ShareThis Page
49ers formally announce Tomsula as head coach |

49ers formally announce Tomsula as head coach

The Associated Press
| Thursday, January 15, 2015 10:12 p.m
San Francisco 49ers coach Jim Tomsula, a Steel Valley graduate, smiles in the locker room after a news conference held by the team Thursday, Jan. 15, 2015, in Santa Clara, Calif.

SANTA CLARA, Calif. — Jim Tomsula wiped down his glasses then winked at his family across the room as he waited his turn to speak on the podium, unfamiliar territory and formality for a humble defensive line coach thrust into the top job for the San Francisco 49ers.

Tomsula, a West Homestead native and Steel Valley graduate, realizes full well the successful Jim he is following to lead this proud franchise and the demands to get this team back to the Super Bowl, to win it this time.

“I’m not Jim Harbaugh. Jim Harbaugh’s not Jim Tomsula,” the 46-year-old Tomsula said Thursday, when he was formally introduced as Harbaugh’s successor. “I’m not trying to be that guy. That’s absolutely no disrespect to him. I am comfortable with who I am.”

Promoted to the head job on a four-year deal despite never being an NFL coordinator, Tomsula is ready to make the leap just as he is — colorful, enthusiastic, humble and unpolished.

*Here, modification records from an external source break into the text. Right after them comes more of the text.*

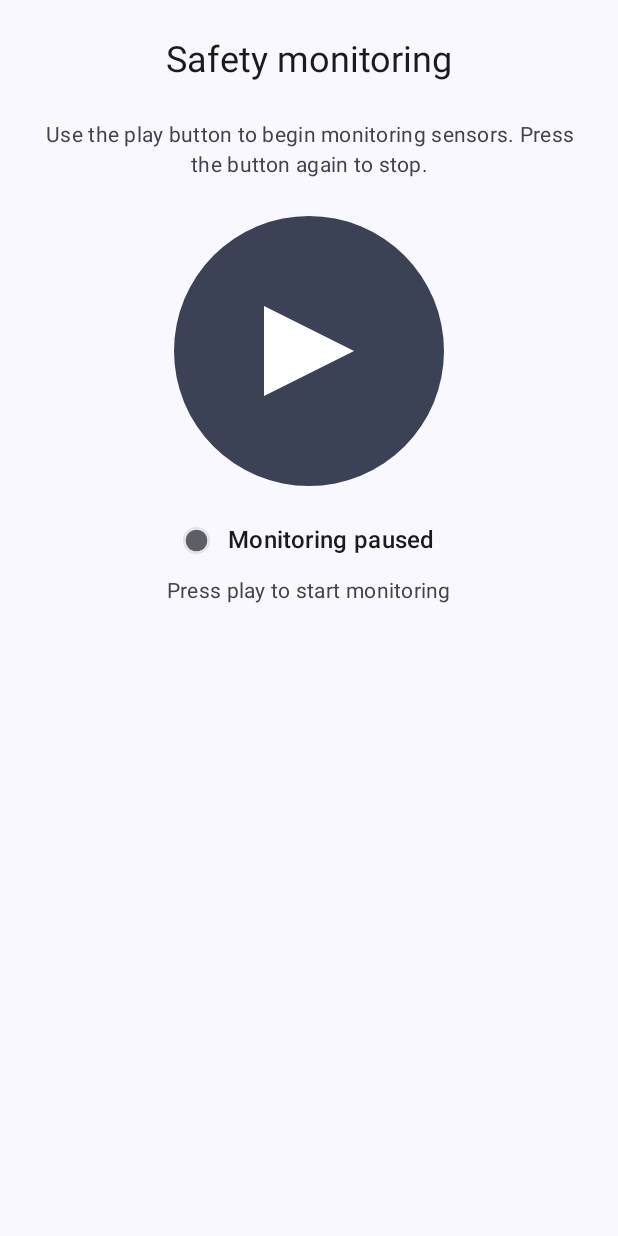
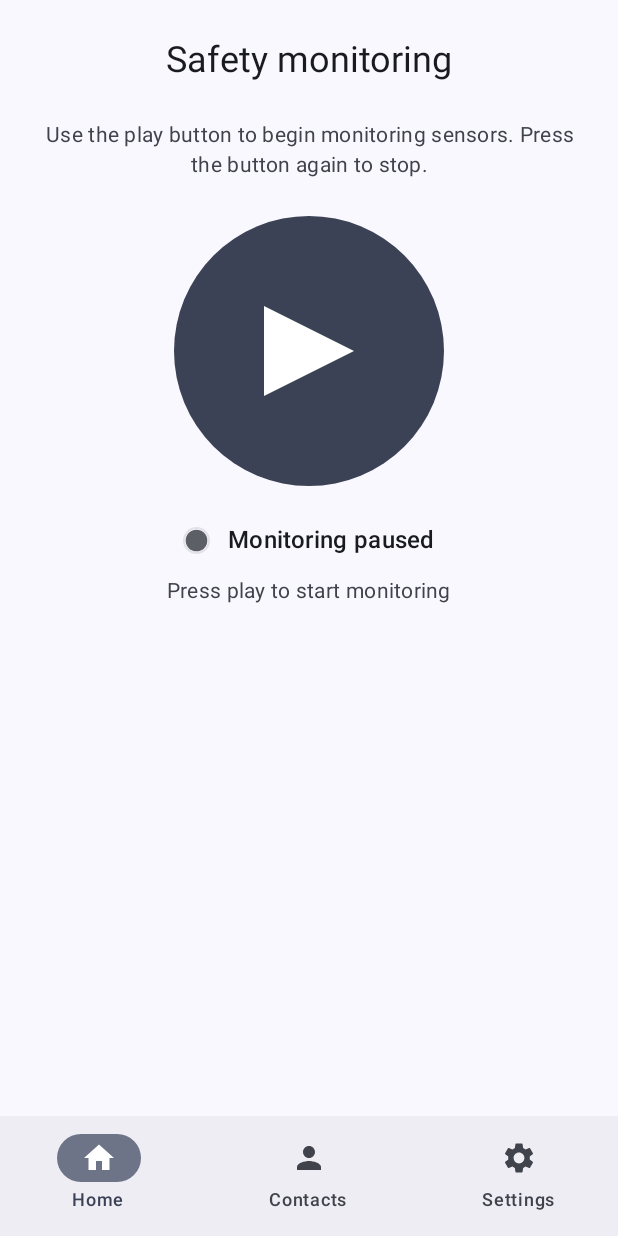
Before and after one commit to CarlaVekony/SafetyTracker, an Android app built with Jetpack Compose: the screen it shows after launch (MainActivity), on a phone screen of 412 x 824 dp. Run offline under Robolectric (Android 15) with nearby library versions, the phone set to English and light mode, and no system bars.

Commit message:
fixed app navigation

```diff
--- a/app/src/main/java/com/example/safetytracker/MainActivity.kt
+++ b/app/src/main/java/com/example/safetytracker/MainActivity.kt
@@ -24,13 +24,7 @@ class MainActivity : ComponentActivity() {
         super.onCreate(savedInstanceState)
         enableEdgeToEdge()
         setContent {
-            SafetyTrackerTheme {
-                Scaffold(modifier = Modifier.fillMaxSize()) { innerPadding ->
-                    Box(modifier = Modifier.padding(innerPadding)) {
-                        HomeScreen()
-                    }
-                }
-            }
+            SafetyTrackerApp()
         }
     }
 }
```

The journeyman coach, with 2 12 decades of coaching experience at various levels, emerged as the surprising choice of CEO Jed York and general manager Trent Baalke following an exhaustive search that included names such as Rex Ryan, Mike Shanahan and hot commodity Denver offensive coordinator Adam Gase.

“I don’t believe I do anybody any good trying to justify anything,” Tomsula said. “I’m not going to do that.”

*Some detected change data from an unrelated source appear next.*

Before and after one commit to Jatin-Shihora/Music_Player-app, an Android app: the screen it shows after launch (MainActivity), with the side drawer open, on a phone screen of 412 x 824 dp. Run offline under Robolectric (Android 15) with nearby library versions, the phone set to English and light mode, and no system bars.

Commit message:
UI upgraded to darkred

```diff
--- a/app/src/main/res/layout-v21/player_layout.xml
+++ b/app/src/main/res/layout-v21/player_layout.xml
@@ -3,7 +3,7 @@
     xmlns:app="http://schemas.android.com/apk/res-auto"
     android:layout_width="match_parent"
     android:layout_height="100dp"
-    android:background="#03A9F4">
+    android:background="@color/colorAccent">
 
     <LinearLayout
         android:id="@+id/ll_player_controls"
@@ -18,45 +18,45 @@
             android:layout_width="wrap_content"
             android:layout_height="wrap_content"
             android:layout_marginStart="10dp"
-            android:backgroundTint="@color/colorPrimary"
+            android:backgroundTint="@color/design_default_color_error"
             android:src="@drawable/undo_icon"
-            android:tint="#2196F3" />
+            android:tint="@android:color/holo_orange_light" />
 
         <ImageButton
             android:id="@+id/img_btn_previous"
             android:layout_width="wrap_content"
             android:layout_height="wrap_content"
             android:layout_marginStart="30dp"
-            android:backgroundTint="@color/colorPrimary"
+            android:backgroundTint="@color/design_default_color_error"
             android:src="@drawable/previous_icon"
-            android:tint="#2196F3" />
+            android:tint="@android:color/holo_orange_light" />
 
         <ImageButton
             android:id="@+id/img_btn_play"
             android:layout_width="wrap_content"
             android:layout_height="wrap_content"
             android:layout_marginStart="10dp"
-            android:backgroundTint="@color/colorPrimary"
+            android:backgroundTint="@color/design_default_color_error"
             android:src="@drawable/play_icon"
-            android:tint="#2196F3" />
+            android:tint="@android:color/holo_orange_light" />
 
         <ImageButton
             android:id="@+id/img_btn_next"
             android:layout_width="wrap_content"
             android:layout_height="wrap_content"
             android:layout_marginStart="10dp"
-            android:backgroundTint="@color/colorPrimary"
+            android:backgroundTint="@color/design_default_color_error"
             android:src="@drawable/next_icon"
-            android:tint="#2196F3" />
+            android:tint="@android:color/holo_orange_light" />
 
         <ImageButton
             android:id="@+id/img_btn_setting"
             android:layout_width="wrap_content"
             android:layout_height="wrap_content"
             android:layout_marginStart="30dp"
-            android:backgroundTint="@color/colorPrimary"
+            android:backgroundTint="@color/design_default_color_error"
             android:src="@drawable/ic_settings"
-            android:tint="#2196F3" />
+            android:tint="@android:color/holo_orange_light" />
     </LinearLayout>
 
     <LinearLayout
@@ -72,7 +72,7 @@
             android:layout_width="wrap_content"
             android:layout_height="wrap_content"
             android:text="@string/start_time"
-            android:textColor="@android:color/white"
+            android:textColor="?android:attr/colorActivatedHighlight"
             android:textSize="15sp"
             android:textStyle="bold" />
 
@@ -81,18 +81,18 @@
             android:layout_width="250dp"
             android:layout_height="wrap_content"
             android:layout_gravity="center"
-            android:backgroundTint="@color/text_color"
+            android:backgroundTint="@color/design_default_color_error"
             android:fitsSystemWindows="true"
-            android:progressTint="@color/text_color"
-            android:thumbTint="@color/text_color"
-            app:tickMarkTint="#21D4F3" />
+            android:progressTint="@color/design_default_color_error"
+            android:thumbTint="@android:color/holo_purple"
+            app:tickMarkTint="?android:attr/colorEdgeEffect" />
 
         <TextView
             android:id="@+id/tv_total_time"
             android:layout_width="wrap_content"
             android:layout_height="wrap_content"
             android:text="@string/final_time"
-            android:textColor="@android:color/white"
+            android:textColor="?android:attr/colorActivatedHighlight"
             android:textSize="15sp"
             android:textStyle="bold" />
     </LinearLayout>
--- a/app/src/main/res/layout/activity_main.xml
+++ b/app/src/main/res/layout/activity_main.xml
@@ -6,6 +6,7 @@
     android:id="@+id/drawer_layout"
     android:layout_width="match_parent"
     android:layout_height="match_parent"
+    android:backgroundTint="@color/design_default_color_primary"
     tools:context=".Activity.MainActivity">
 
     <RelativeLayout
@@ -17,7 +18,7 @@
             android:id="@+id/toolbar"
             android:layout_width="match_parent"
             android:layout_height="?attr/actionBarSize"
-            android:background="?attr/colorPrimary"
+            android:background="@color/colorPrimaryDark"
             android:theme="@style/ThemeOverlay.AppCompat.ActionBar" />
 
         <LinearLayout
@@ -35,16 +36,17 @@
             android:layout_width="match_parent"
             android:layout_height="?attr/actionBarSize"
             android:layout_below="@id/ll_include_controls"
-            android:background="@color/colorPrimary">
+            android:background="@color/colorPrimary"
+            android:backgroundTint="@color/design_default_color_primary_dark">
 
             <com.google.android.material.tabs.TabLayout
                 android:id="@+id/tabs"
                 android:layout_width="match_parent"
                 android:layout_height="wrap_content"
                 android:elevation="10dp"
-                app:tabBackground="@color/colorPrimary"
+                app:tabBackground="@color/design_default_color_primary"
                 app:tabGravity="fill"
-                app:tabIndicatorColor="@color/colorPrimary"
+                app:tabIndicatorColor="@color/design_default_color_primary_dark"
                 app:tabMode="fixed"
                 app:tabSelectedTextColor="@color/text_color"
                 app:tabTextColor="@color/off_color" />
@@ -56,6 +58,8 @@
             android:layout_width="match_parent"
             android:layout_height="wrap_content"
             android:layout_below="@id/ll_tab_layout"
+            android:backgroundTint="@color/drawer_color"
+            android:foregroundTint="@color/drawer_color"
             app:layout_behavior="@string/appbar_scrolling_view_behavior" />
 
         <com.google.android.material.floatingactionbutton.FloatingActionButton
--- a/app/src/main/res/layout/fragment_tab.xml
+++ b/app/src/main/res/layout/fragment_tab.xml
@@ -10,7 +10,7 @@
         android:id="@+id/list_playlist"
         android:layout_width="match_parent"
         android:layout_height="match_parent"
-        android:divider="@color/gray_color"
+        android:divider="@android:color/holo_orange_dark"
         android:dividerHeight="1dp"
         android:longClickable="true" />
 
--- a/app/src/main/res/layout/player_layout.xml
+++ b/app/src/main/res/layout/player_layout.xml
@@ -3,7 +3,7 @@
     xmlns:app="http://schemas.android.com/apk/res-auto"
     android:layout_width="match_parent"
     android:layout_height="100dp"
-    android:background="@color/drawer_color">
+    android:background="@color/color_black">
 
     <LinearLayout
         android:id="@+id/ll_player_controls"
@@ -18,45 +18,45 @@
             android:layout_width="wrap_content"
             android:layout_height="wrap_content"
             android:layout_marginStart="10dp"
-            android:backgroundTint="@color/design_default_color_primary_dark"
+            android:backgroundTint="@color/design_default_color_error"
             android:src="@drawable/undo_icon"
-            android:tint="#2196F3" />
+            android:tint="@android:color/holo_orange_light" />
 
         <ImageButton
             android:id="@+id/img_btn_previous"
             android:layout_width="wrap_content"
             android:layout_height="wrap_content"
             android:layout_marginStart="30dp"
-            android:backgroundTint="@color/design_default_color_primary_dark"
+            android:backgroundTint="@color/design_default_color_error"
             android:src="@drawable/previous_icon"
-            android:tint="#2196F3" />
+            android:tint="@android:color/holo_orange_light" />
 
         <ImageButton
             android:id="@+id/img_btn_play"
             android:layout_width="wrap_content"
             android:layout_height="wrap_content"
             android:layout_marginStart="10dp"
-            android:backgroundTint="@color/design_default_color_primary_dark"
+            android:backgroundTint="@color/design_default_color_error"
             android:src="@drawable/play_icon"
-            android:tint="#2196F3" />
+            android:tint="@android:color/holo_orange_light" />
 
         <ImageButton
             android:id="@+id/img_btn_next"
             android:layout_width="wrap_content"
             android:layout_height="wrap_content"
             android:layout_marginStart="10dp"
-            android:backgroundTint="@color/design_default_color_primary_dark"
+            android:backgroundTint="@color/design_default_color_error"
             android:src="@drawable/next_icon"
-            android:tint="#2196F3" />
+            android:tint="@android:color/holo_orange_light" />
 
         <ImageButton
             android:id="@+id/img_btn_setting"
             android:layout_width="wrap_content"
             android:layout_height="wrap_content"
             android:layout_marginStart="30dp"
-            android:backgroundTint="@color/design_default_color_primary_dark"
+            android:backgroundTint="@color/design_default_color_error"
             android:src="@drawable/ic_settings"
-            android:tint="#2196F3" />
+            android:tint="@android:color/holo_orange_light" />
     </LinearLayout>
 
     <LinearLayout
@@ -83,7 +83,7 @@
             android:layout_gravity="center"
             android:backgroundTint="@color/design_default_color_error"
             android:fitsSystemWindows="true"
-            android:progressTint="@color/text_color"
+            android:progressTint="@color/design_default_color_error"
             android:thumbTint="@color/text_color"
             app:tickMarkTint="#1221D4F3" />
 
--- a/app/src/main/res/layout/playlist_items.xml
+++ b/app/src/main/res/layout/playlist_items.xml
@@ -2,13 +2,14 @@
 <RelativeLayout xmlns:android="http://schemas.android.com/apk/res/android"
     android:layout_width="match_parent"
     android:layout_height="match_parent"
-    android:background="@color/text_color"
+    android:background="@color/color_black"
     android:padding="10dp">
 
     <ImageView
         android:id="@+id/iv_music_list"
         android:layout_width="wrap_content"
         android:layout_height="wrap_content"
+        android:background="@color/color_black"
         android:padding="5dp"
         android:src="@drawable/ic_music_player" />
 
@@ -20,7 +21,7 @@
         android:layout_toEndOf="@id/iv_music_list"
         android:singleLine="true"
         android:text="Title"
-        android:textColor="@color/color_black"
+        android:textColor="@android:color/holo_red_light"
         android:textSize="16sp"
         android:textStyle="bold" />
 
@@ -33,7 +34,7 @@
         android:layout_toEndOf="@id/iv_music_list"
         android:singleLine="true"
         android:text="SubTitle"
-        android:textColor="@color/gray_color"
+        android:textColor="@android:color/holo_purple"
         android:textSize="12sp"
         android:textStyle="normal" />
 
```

He is already working to build his coaching staff, with running backs coach Tom Rathman the only expected holdover.

When the 49ers parted ways with Harbaugh on Dec. 28, York said afterward he wanted to find a teacher to lead the team forward and someone who would return the 49ers to winning with class in the wake of a rash of off-the-field incidents and arrests in recent years.

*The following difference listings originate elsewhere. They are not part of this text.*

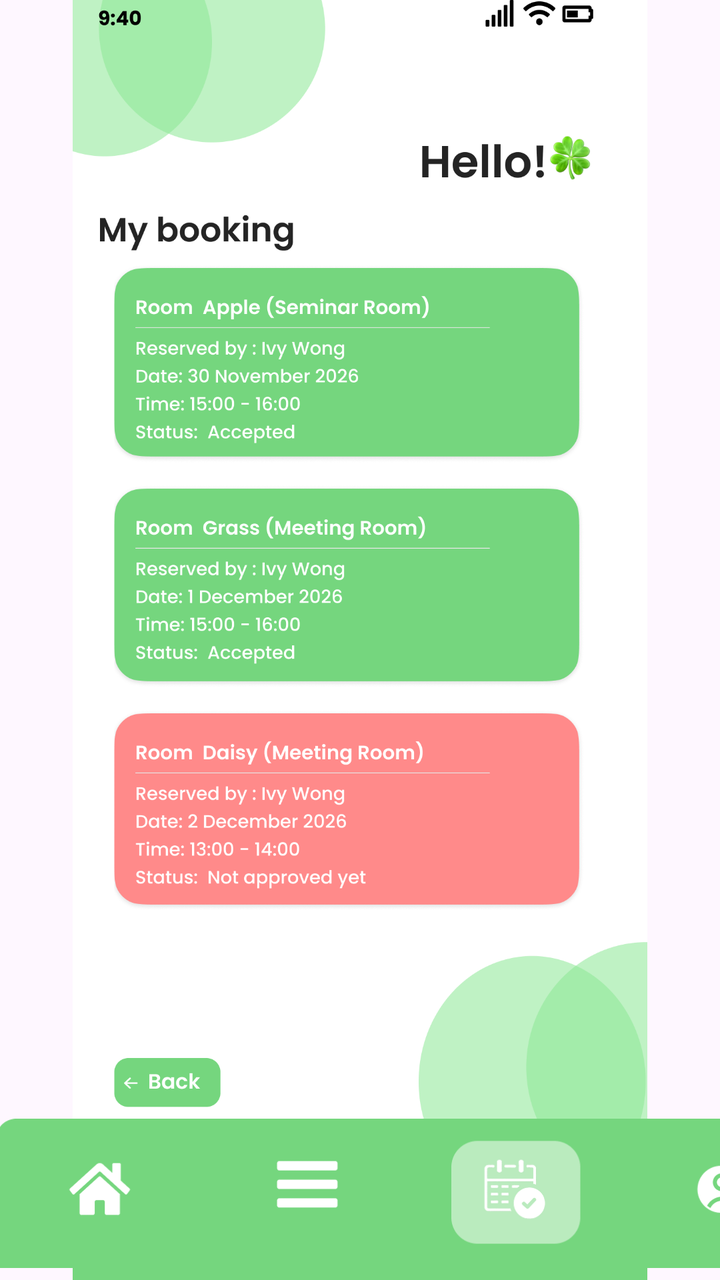
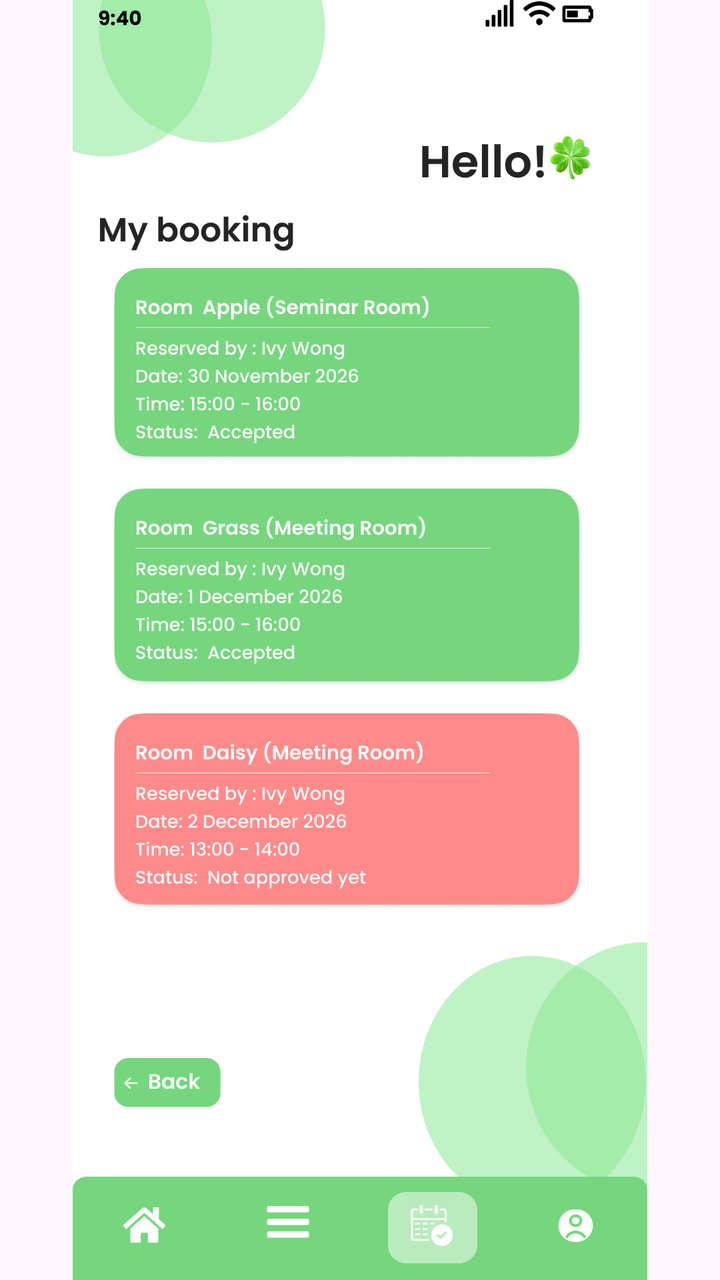

Compare the two renders of this Android layout. The source of the first and the diff that turns it into the second are given below.
<!-- AndroidManifest.xml: application theme Theme.COMP2000HKSoftwareEngineeringAssessment -->
<!-- res/layout/activity_emplyeesmybooking.xml -->
<?xml version="1.0" encoding="utf-8"?>
<androidx.constraintlayout.widget.ConstraintLayout xmlns:android="http://schemas.android.com/apk/res/android"
    xmlns:app="http://schemas.android.com/apk/res-auto"
    xmlns:tools="http://schemas.android.com/tools"
    android:id="@+id/main"
    android:layout_width="match_parent"
    android:layout_height="match_parent"
    tools:context=".emplyeesmybooking">

    <ImageView
        android:id="@+id/iv_login_page"
        android:layout_width="match_parent"
        android:layout_height="match_parent"
        android:scaleType="fitCenter"
        android:src="@drawable/emplyeesmybooking"
        app:layout_constraintBottom_toBottomOf="parent"
        app:layout_constraintEnd_toEndOf="parent"
        app:layout_constraintStart_toStartOf="parent"
        app:layout_constraintTop_toTopOf="parent" />

    <ImageButton
        android:id="@+id/btn_back"
        android:layout_width="409dp"
        android:layout_height="112dp"
        android:background="@android:color/transparent"
        android:contentDescription="Back"
        android:scaleType="fitCenter"
        android:src="@drawable/menubarmenumybooking"
        app:layout_constraintBottom_toBottomOf="parent"
        app:layout_constraintEnd_toEndOf="parent"
        app:layout_constraintHorizontal_bias="0.05"
        app:layout_constraintStart_toStartOf="parent"
        app:layout_constraintTop_toTopOf="parent"
        app:layout_constraintVertical_bias="1.024" />

    <ImageButton
        android:id="@+id/btn_employee_menu_home_button"
        android:layout_width="0dp"
        android:layout_height="0dp"
        android:background="@android:color/transparent"
        app:layout_constraintBottom_toBottomOf="parent"
        app:layout_constraintDimensionRatio="2:1"
        app:layout_constraintEnd_toEndOf="parent"
        app:layout_constraintHorizontal_bias="0.071"
        app:layout_constraintStart_toStartOf="parent"
        app:layout_constraintTop_toTopOf="parent"
        app:layout_constraintVertical_bias="0.97"
        app:layout_constraintWidth_percent="0.15 " />
    <ImageButton
        android:id="@+id/btn_employee_menu_menu_button"
        android:layout_width="0dp"
        android:layout_height="0dp"
        android:background="@android:color/transparent"
        app:layout_constraintBottom_toBottomOf="parent"
        app:layout_constraintDimensionRatio="2:1"
        app:layout_constraintEnd_toEndOf="parent"
        app:layout_constraintHorizontal_bias="0.369"
        app:layout_constraintStart_toStartOf="parent"
        app:layout_constraintTop_toTopOf="parent"
        app:layout_constraintVertical_bias="0.969"
        app:layout_constraintWidth_percent="0.15" />

    <ImageButton
        android:id="@+id/btn_employee_mybooking_button"
        android:layout_width="0dp"
        android:layout_height="0dp"
        android:background="@android:color/transparent"
        app:layout_constraintBottom_toBottomOf="parent"
        app:layout_constraintDimensionRatio="2:1"
        app:layout_constraintEnd_toEndOf="parent"
        app:layout_constraintHorizontal_bias="0.644"
        app:layout_constraintStart_toStartOf="parent"
        app:layout_constraintTop_toTopOf="parent"
        app:layout_constraintVertical_bias="0.969"
        app:layout_constraintWidth_percent="0.15" />

    <ImageButton
        android:id="@+id/btn_employee_my_employee_profile_button"
        android:layout_width="0dp"
        android:layout_height="0dp"
        android:background="@android:color/transparent"
        app:layout_constraintBottom_toBottomOf="parent"
        app:layout_constraintDimensionRatio="2:1"
        app:layout_constraintEnd_toEndOf="parent"
        app:layout_constraintHorizontal_bias="0.957"
        app:layout_constraintStart_toStartOf="parent"
        app:layout_constraintTop_toTopOf="parent"
        app:layout_constraintVertical_bias="0.969"
        app:layout_constraintWidth_percent="0.15" />

    <ImageButton
        android:id="@+id/btn_select_datetime_select_back"
        android:layout_width="0dp"
        android:layout_height="0dp"
        android:background="@android:color/transparent"
        app:layout_constraintBottom_toBottomOf="parent"
        app:layout_constraintDimensionRatio="2.5:1"
        app:layout_constraintEnd_toEndOf="parent"
        app:layout_constraintHorizontal_bias="0.094"
        app:layout_constraintStart_toStartOf="parent"
        app:layout_constraintTop_toTopOf="parent"
        app:layout_constraintVertical_bias="0.856"
        app:layout_constraintWidth_percent="0.179 " />

</androidx.constraintlayout.widget.ConstraintLayout>
<!-- resources referenced by this layout -->
<resources>
  <!-- drawable emplyeesmybooking: png bitmap (drawable, 194069 bytes) -->
  <!-- drawable menubarmenumybooking: png bitmap (drawable, 13869 bytes) -->
  <style name="Theme.COMP2000HKSoftwareEngineeringAssessment" parent="Base.Theme.COMP2000HKSoftwareEngineeringAssessment" />
  <style name="Base.Theme.COMP2000HKSoftwareEngineeringAssessment" parent="Theme.Material3.DayNight.NoActionBar">
          
          
      </style>
</resources>

<!-- the commit's change to res/layout/activity_emplyeesmybooking.xml (unified diff, before → after) -->
@@ -12,26 +12,11 @@
         android:layout_width="match_parent"
         android:layout_height="match_parent"
         android:scaleType="fitCenter"
-        android:src="@drawable/emplyeesmybooking"
+        android:src="@drawable/emplyeesmybookingsecond"
         app:layout_constraintBottom_toBottomOf="parent"
         app:layout_constraintEnd_toEndOf="parent"
         app:layout_constraintStart_toStartOf="parent"
         app:layout_constraintTop_toTopOf="parent" />
-
-    <ImageButton
-        android:id="@+id/btn_back"
-        android:layout_width="409dp"
-        android:layout_height="112dp"
-        android:background="@android:color/transparent"
-        android:contentDescription="Back"
-        android:scaleType="fitCenter"
-        android:src="@drawable/menubarmenumybooking"
-        app:layout_constraintBottom_toBottomOf="parent"
-        app:layout_constraintEnd_toEndOf="parent"
-        app:layout_constraintHorizontal_bias="0.05"
-        app:layout_constraintStart_toStartOf="parent"
-        app:layout_constraintTop_toTopOf="parent"
-        app:layout_constraintVertical_bias="1.024" />
 
     <ImageButton
         android:id="@+id/btn_employee_menu_home_button"
<!-- resource entries referenced after the edit -->
@@ -1,7 +1,6 @@
 <!-- resources referenced by this layout -->
 <resources>
-  <!-- drawable emplyeesmybooking: png bitmap (drawable, 194069 bytes) -->
-  <!-- drawable menubarmenumybooking: png bitmap (drawable, 13869 bytes) -->
+  <!-- drawable emplyeesmybookingsecond: png bitmap (drawable, 193519 bytes) -->
   <style name="Theme.COMP2000HKSoftwareEngineeringAssessment" parent="Base.Theme.COMP2000HKSoftwareEngineeringAssessment" />
   <style name="Base.Theme.COMP2000HKSoftwareEngineeringAssessment" parent="Theme.Material3.DayNight.NoActionBar">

“There’s a way you carry yourself,” Tomsula said. “The second step winning with class is how you conduct yourself.”

Tomsula, who worked under George Novak at Woodland Hills, insists it starts with doing all of the little things to take responsibility for your own actions, and he said he presented a “proactive approach” to York and Baalke during the interview process. He considers part of the solution for players “with so much so fast, being able to handle it, being able to channel it.”

“He is a tremendous coach, as well as a great guy, and I know he’s going to help us win,” quarterback Colin Kaepernick said. “I can’t wait to get the playbook in my hands.”

Categories: NFL
TribLIVE commenting policy

You are solely responsible for your comments and by using you agree to our Terms of Service.

We moderate comments. Our goal is to provide substantive commentary for a general readership. By screening submissions, we provide a space where readers can share intelligent and informed commentary that enhances the quality of our news and information.

While most comments will be posted if they are on-topic and not abusive, moderating decisions are subjective. We will make them as carefully and consistently as we can. Because of the volume of reader comments, we cannot review individual moderation decisions with readers.

We value thoughtful comments representing a range of views that make their point quickly and politely. We make an effort to protect discussions from repeated comments either by the same reader or different readers

We follow the same standards for taste as the daily newspaper. A few things we won't tolerate: personal attacks, obscenity, vulgarity, profanity (including expletives and letters followed by dashes), commercial promotion, impersonations, incoherence, proselytizing and SHOUTING. Don't include URLs to Web sites.

We do not edit comments. They are either approved or deleted. We reserve the right to edit a comment that is quoted or excerpted in an article. In this case, we may fix spelling and punctuation.

We welcome strong opinions and criticism of our work, but we don't want comments to become bogged down with discussions of our policies and we will moderate accordingly.

We appreciate it when readers and people quoted in articles or blog posts point out errors of fact or emphasis and will investigate all assertions. But these suggestions should be sent via e-mail. To avoid distracting other readers, we won't publish comments that suggest a correction. Instead, corrections will be made in a blog post or in an article.